British statesman and orator; gained a high position among the Whigs through his eloquence on the American question and vigorous opposition to George III’s policy of court domination and arbitrary rule; advocated liberal treatment on the American colonies.
Autograph Letter Signed, Edm Burke, one page, oblong small quarto, Westminster, October 6, 1775. To an unnamed correspondent.
“You will be so good to excuse the Liberty I take with you, but I conceive that your Office is the regular channel for information in the point I want to enquire about. A petition from Bristol on the American affairs is sent to me to be presented to the King. I shall take it as a favour, if you will inform me of the preliminary steps which ought to be taken, or if any at all be proper. I would fain do everything of this sort in the most respectful manner possible; but am, you will believe me, very unfortunately, ignorant of all the forms of Court & of Office.”
Edmund Burke and James Fox were at this time the leaders of the opposition to Lord North’s American policy, believing it to be unjust and oppressive. Earlier that year Edmund Burke had presented a petition to Parliament setting out the injuries suffered by Wiltshire clothiers from the American troubles and had used the occasion to try and bring the government to peace, his motion being rejected by what the opposition regarded a creditable 210 votes to 105. Parliament was due to meet again on October 26. Meanwhile, the Battle of Bunker Hill had been fought on June 17 and the Declaration of Independence was, of course, to come the following year. The king’s touchiness when it came to the subject of his American colonies is well known, and this may well explain the rather hesitant tone of the present letter.

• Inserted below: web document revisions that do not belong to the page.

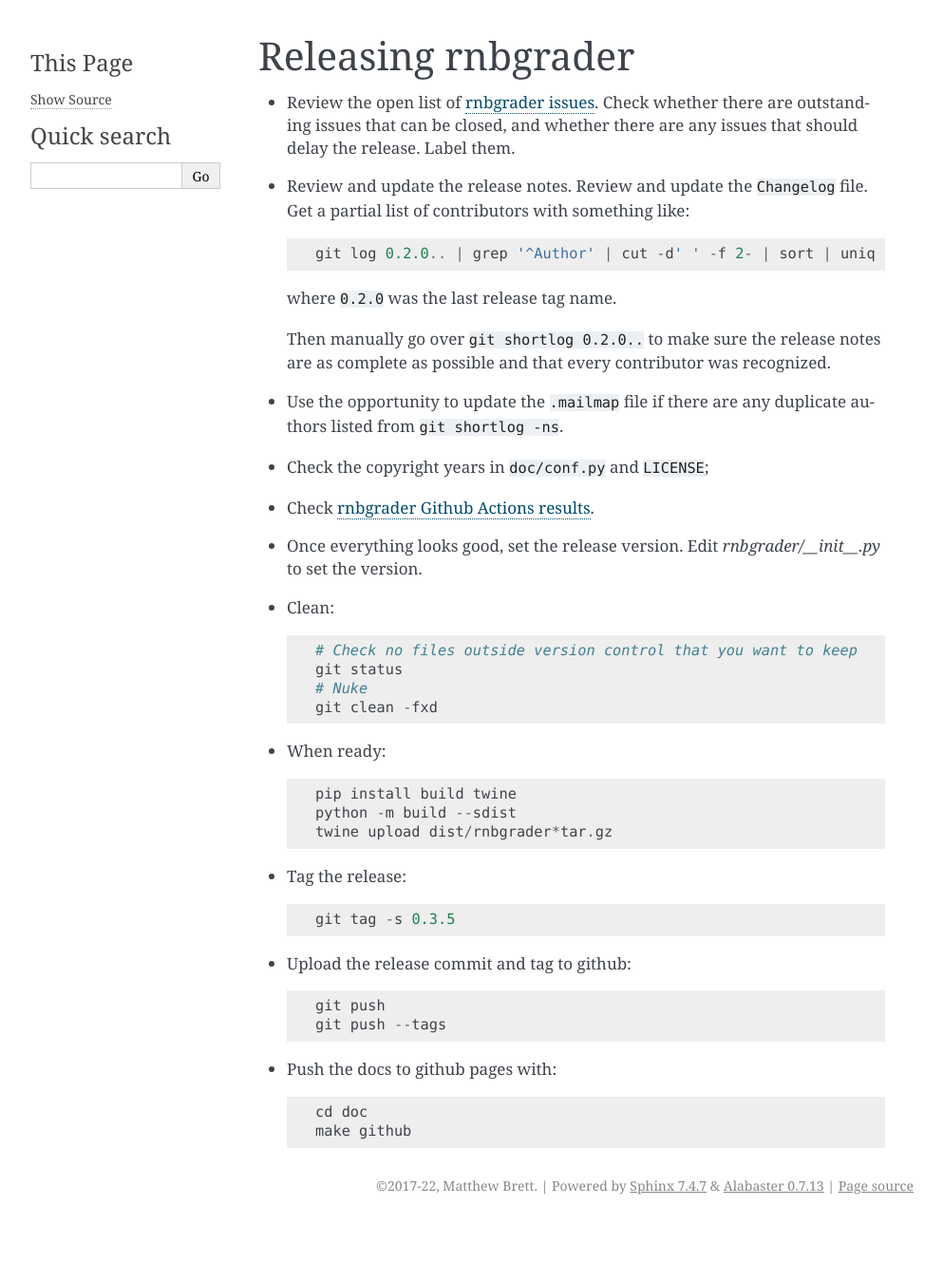
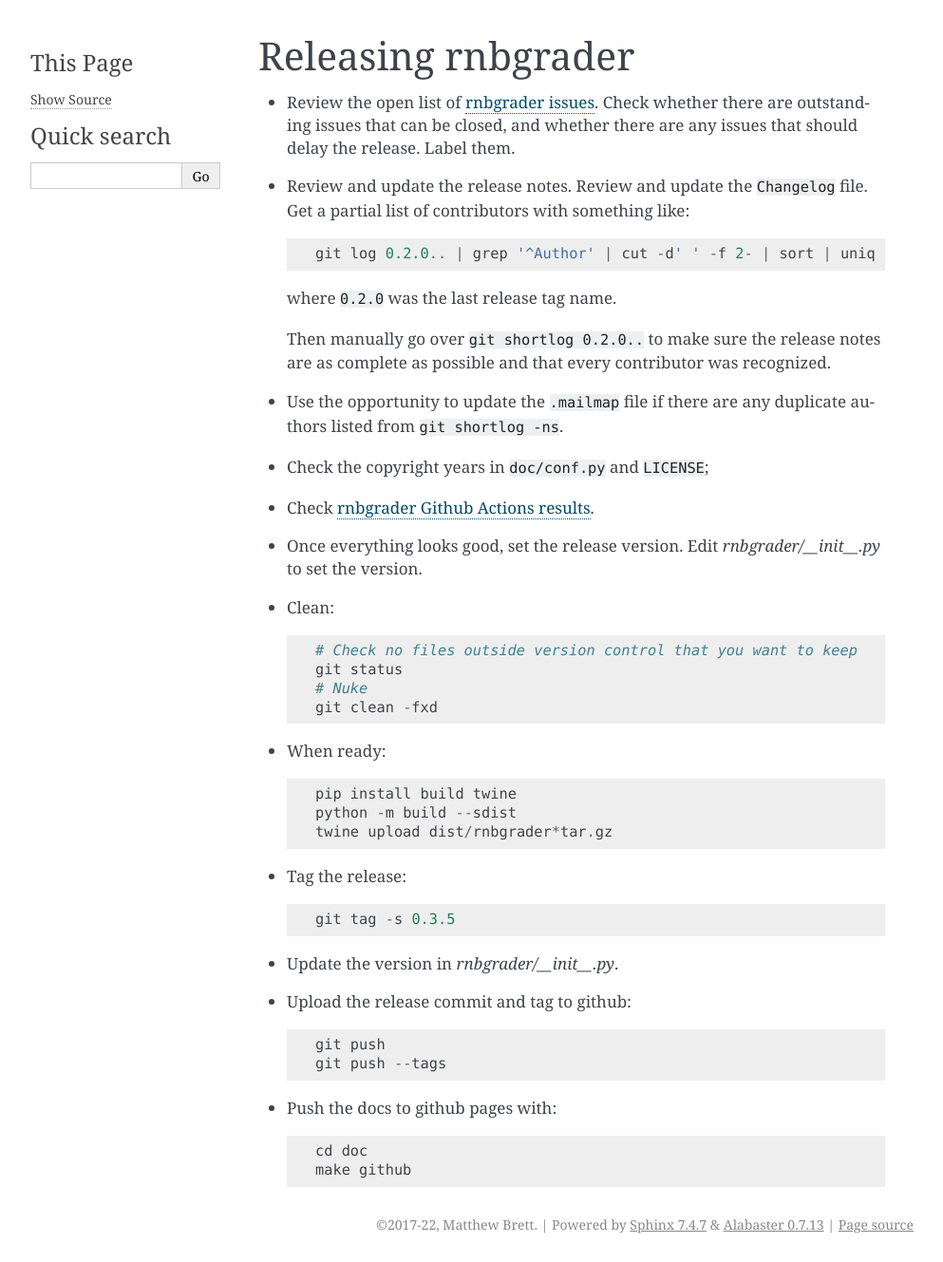
Before and after one commit to matthew-brett/rnbgrader, a Sphinx documentation site: the page built from doc/devel/make_release.rst, in a window 1280 px wide. Shown: the whole page at 95% size, without its empty margins (148-1141 px from the left). Built offline with Sphinx 7.4.7, drawn with Linux system fonts in a browser that asks for light colours; before the commit the page ends 1288 px from its top, so only the background shows below that.

Commit message:
Update release doc

```diff
--- a/doc/devel/make_release.rst
+++ b/doc/devel/make_release.rst
@@ -42,7 +42,9 @@
 
 * Tag the release::
 
-   git tag -s 0.3.5
+    git tag -s 0.3.5
+
+* Update the version in `rnbgrader/__init__.py`.
 
 * Upload the release commit and tag to github::
 
```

This item is associated with the following category in our inventory:
- American Revolution